Map from Google - Portugal

The climate of Portugal is temperate, being influenced by the Atlantic Ocean. In the north, the climate is cool and rainy, while moving south it becomes gradually warmer and sunnier; in the far south, the region of Algarve has a dry and sunny microclimate. In the interior, on the border with Spain, the climate becomes a little more continental.
In summer, Portugal is protected by the Azores High, so it's sunny everywhere, however a few weather fronts can pass through the northern part of the country. In the rest of the year, and especially from November to March, there is no shortage of rains, which are more frequent and abundant in the north. Therefore, the landscape in the north is very green, while it gradually becomes more arid towards the south, up to Algarve which has a fairly dry climate.
In fact, the annual precipitation exceeds 47 inches in Porto, while it drops to around 28 inches in the central area (see Lisbon), and goes down to about 20 inches in the south (see Faro). The rainiest season is winter.
Here is the average precipitation in the capital, Lisbon.
Average precipitation - Lisbon
Prec. (in)4.34.332.

Here are the average temperatures in Lisbon.
Average temperatures - Lisbon
Min (°F)464852545763646664595450
Max (°F)596166687279828281736459

Winter, from December to February, is mild on the coast, even in the northern part, since the average temperature in January goes from 48 °F in Porto, to 52 °F in Lisbon, to 53.5 °F in Faro.
In winter there are periods of good weather, because the Azores Anticyclone can move over the country even in this season, but at other times there are waves of bad weather, with rain and wind. Sometimes, gale force winds may blow from the ocean, especially in the north.
The position of the country, overlooking the ocean, provides good shelter from cold winds and night frosts, which in fact are very rare and not intense: the coldest records are around 28/30 °F.
In the interior, winter gets colder, not only for the greater distance from the sea, but also because the altitude increases, and this happens especially in the central and northern regions, east of Coimbra and Oporto (see Bragança), where at times it can snow.
Fatima is located north of Lisbon, about 20 miles away from the sea, so it's still mild, but it's located at 1,000 feet above sea level, and therefore it's slightly colder in winter, while it is equally warm and sunny in summer, with highs around 81/82 °F.
Here are the average temperatures of Porto.
Average temperatures - Porto
Min (°F)414146485255595957524641
Max (°F)555761646873777775706357

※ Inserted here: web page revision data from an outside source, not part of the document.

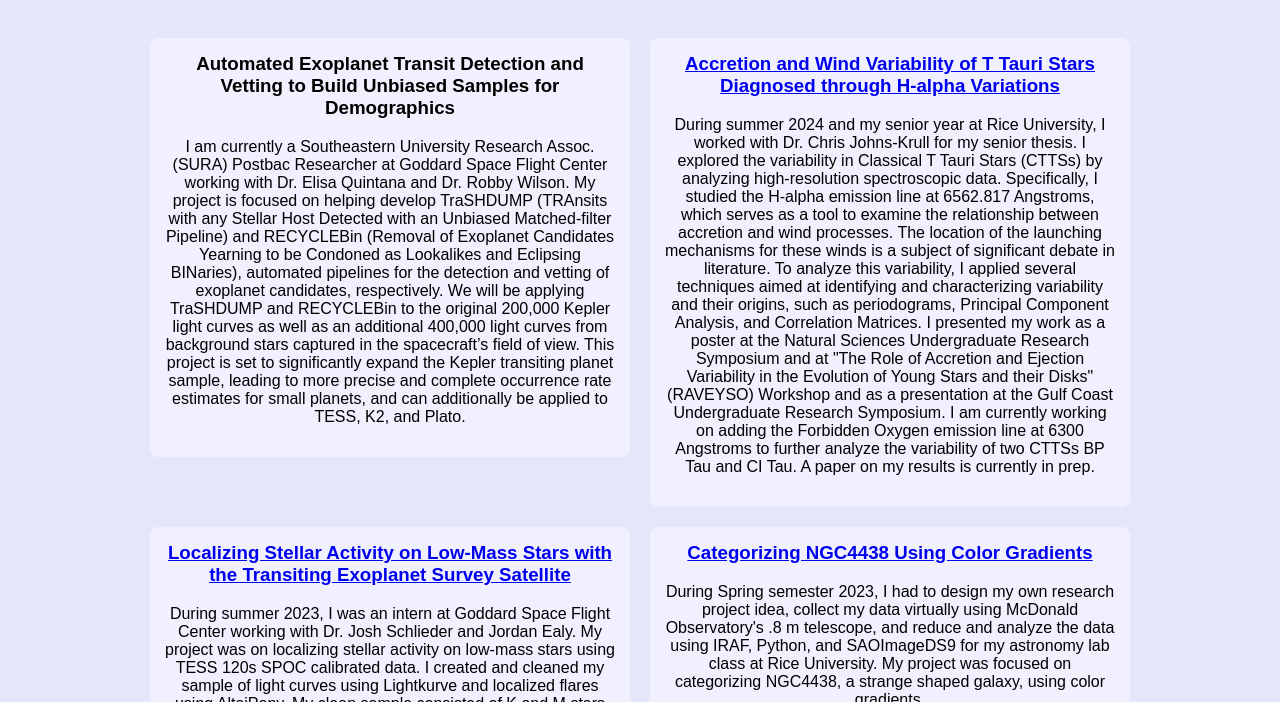
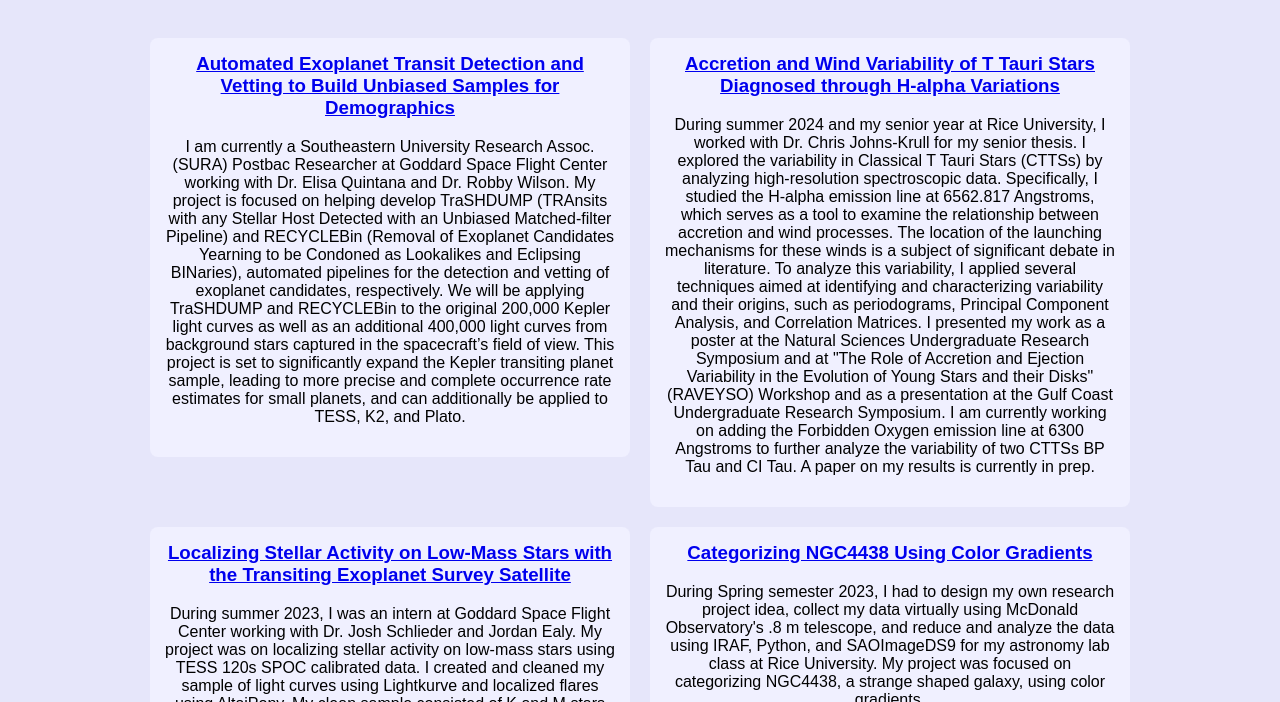
Before and after one commit to juliemoqs/personal-website, a plain HTML site: page research_projects.html in a window 1280 px wide. Shown: the part 98-800 px from the top of the page. Drawn offline with Linux system fonts and the light colour scheme.

Commit message:
Add AAS 247 poster link

```diff
--- a/research_projects.html
+++ b/research_projects.html
@@ -21,7 +21,7 @@
   <div class="project-container">
 
     <div class="project">
-      <h3>Automated Exoplanet Transit Detection and Vetting to Build Unbiased Samples for Demographics</h3>
+      <h3><a href="https://aas247-aas.ipostersessions.com/Default.aspx?s=53-8A-B9-BC-F2-12-67-2F-1A-2A-23-67-0B-CF-E1-95" target="_blank">Automated Exoplanet Transit Detection and Vetting to Build Unbiased Samples for Demographics</a></h3>
       <p>
       I am currently a Southeastern University Research Assoc. (SURA) Postbac Researcher at Goddard Space Flight Center
       working with Dr. Elisa Quintana and Dr. Robby Wilson. My project is focused on helping develop TraSHDUMP (TRAnsits with any Stellar Host Detected with an Unbiased Matched-filter Pipeline)
```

Summer, from June to mid-September, is sunny, and it's warm in the center and south, and even cool on the northern coast: in Porto the daily average in July is 68 °F, and daytime temperatures are around 75/77 °F. In Lisbon, the average in summer is higher, and reaches 74.5 °F in August, with highs around 82 °F. Along the southern coasts, the temperatures remain similar to those of Lisbon, because of the influence of the ocean.
Summer is generally not too hot, except during the brief periods of hot winds from Africa, when the temperatures can exceed 95 °F, especially in the center and south.
The heat becomes more frequent in inland areas, particularly in the south-central, on the plains and valleys at low altitudes (see Evora), where sometimes it can be scorching.


The sea temperature in the north is always very cool, if not cold, and reaches 66 °F in August.
Sea temperature - Porto
Sea (°F)575757575963646664636159

In the center (see Lisbon), the temperature of the sea is similar, just warmer, although still very cool for swimming, reaching 68 °F in July and August. In the south (see Faro) the sea is still cool, but it's a bit better for swimming, because it reaches 70 °F in August and September.
Sea temperature - Faro
Sea (°F)615961616366687070686463

When to go

The best months to visit Portugal are May, June and September, because in July and August it can sometimes be hot. However, the north (see Porto) can be visited from June to September, because hot days are rare even in mid-summer.
Winter is mild, but it can be very rainy and windy, especially in the north, and it can be cold in inland areas.
For swimming and sunbathing, the best months are those of summer, especially July and August (or even the first half of September in the south-central), however, as mentioned the temperature of the ocean is not high, and on the north coast it's definitely cool.

What to pack

In winter: for Lisbon and the south coast, spring/autumn clothes, sweater, coat, rain jacket; a bit heavier jacket and a hat for Porto and the northern coast. For inland and mountainous areas: warm clothes, down jacket, hat, raincoat or umbrella.
In summer: light clothes, sun hat, a light scarf for the sea breeze, a sweatshirt for the evening; sweatshirt and light jacket for the north and the mountains.